▶ **Required action**:
The full set of records must be printed exactly as given.

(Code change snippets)
──────

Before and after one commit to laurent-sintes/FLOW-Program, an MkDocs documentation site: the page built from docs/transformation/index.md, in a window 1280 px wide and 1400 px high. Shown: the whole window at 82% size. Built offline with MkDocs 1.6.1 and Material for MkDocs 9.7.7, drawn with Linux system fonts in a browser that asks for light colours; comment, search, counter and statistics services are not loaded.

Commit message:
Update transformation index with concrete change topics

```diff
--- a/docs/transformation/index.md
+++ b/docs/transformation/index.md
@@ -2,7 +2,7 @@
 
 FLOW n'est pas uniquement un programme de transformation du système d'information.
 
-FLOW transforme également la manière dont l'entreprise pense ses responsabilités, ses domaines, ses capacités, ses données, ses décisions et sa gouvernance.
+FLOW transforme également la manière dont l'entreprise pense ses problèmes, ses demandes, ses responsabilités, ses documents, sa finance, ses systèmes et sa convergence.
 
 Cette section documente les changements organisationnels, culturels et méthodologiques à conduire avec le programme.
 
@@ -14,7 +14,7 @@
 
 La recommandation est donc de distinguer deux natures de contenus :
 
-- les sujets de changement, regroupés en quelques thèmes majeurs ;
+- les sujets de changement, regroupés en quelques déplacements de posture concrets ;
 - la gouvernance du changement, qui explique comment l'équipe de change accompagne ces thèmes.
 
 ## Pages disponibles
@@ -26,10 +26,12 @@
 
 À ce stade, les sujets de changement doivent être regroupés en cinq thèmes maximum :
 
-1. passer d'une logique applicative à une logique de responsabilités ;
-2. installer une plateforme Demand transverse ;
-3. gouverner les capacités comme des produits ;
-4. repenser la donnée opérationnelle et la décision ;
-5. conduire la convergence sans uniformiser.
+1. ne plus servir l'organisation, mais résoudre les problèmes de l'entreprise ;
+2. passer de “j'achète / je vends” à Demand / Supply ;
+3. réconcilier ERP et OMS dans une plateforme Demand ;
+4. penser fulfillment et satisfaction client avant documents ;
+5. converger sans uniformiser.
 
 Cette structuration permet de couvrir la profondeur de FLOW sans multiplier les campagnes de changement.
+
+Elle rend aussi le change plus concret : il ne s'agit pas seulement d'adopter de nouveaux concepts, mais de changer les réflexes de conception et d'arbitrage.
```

──────

▶ **Answer space**:
Before and after one commit to laurent-sintes/FLOW-Program, an MkDocs documentation site: the page built from docs/transformation/index.md, in a window 1280 px wide and 1400 px high. Shown: the whole window at 82% size. Built offline with MkDocs 1.6.1 and Material for MkDocs 9.7.7, drawn with Linux system fonts in a browser that asks for light colours; comment, search, counter and statistics services are not loaded.

Commit message:
Update transformation index with concrete change topics

```diff
--- a/docs/transformation/index.md
+++ b/docs/transformation/index.md
@@ -2,7 +2,7 @@
 
 FLOW n'est pas uniquement un programme de transformation du système d'information.
 
-FLOW transforme également la manière dont l'entreprise pense ses responsabilités, ses domaines, ses capacités, ses données, ses décisions et sa gouvernance.
+FLOW transforme également la manière dont l'entreprise pense ses problèmes, ses demandes, ses responsabilités, ses documents, sa finance, ses systèmes et sa convergence.
 
 Cette section documente les changements organisationnels, culturels et méthodologiques à conduire avec le programme.
 
@@ -14,7 +14,7 @@
 
 La recommandation est donc de distinguer deux natures de contenus :
 
-- les sujets de changement, regroupés en quelques thèmes majeurs ;
+- les sujets de changement, regroupés en quelques déplacements de posture concrets ;
 - la gouvernance du changement, qui explique comment l'équipe de change accompagne ces thèmes.
 
 ## Pages disponibles
@@ -26,10 +26,12 @@
 
 À ce stade, les sujets de changement doivent être regroupés en cinq thèmes maximum :
 
-1. passer d'une logique applicative à une logique de responsabilités ;
-2. installer une plateforme Demand transverse ;
-3. gouverner les capacités comme des produits ;
-4. repenser la donnée opérationnelle et la décision ;
-5. conduire la convergence sans uniformiser.
+1. ne plus servir l'organisation, mais résoudre les problèmes de l'entreprise ;
+2. passer de “j'achète / je vends” à Demand / Supply ;
+3. réconcilier ERP et OMS dans une plateforme Demand ;
+4. penser fulfillment et satisfaction client avant documents ;
+5. converger sans uniformiser.
 
 Cette structuration permet de couvrir la profondeur de FLOW sans multiplier les campagnes de changement.
+
+Elle rend aussi le change plus concret : il ne s'agit pas seulement d'adopter de nouveaux concepts, mais de changer les réflexes de conception et d'arbitrage.
```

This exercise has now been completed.